Multimodality is a fun word and a definite adventure. MY favorite creative workflow these days is Tweets-->Blog-->video or comic. It's been really interesting to see how different mediums invite one to transform the prior content, sometimes in surprising and significant ways.

Matt K said...

That "transmedia" item is frankly amazing for the sheer chutzpa involved in trying to hoot about the importance of "authenticity" and "meaning" while, itself, amounting to nothing more than a vacuous mass of buzzword-packed hype.

If it weren't so long it could almost be an item in The Onion.

@Botgirl - Actually, I very much think of your work in a transmedia frame of reference. The term is generally for mass media, but there's absolutely no reason it's not viable on a more personal scale. Though it raises an interesting question in that while Botgirl is, in essence, a digital fiction across multiple platforms, how is that differentiated from, say, myself, where I'm still trying to construct a personal narrative through the same channels AS WELL AS the analog real life component? Does "transmedia" apply to real people like myself who make a conscious and concerted effort to have only one story?
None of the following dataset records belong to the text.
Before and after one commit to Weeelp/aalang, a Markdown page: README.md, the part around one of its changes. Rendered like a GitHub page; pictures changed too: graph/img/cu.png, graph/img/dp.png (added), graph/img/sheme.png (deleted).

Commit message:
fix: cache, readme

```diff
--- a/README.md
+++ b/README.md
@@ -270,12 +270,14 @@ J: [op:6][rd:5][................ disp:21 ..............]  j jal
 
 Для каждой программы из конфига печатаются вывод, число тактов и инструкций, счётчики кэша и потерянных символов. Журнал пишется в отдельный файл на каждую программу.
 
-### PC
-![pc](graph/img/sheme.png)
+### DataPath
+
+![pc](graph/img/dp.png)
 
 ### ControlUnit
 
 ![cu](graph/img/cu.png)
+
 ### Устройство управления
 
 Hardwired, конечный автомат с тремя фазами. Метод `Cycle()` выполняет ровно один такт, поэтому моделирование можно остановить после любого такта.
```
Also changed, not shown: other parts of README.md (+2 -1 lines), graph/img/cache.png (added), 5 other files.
Is "transmedia" only applicable to fiction?

@Matt - Consider the audience it's intended for, though: readers of Psychology Today. People who have an interest in psychology, but not so much that they're readnig academic journals. They're likely not as familiar with media topics, so it has to be deliberately high-level, hence the buzzwords. It's not meant to be particularly deep or overly insightful; it's more of a "Hey, jackass! Wake up to the 21st century already!" piece and I think it does a decent job on that front if you haven't been paying attention to that type of material. (Which, I daresay, is probably a LOT more people than you might think! I'd be willing to bet that only 1 or 2 people at most of the 75-ish folks in my marketing department have heard the word "transmedia" before.)

It's interesting to try to parse the differences between transmedia storytelling and branding in the context of a person/character versus a specific storyline. For instance you have Batman or Superman in comics over diverse different story arcs, many of which are self-contained.

Transmedia storytelling also seems to be closely related to branding, but the story is less about plot/narrative and more about creating the sense of a visceral sense of identity.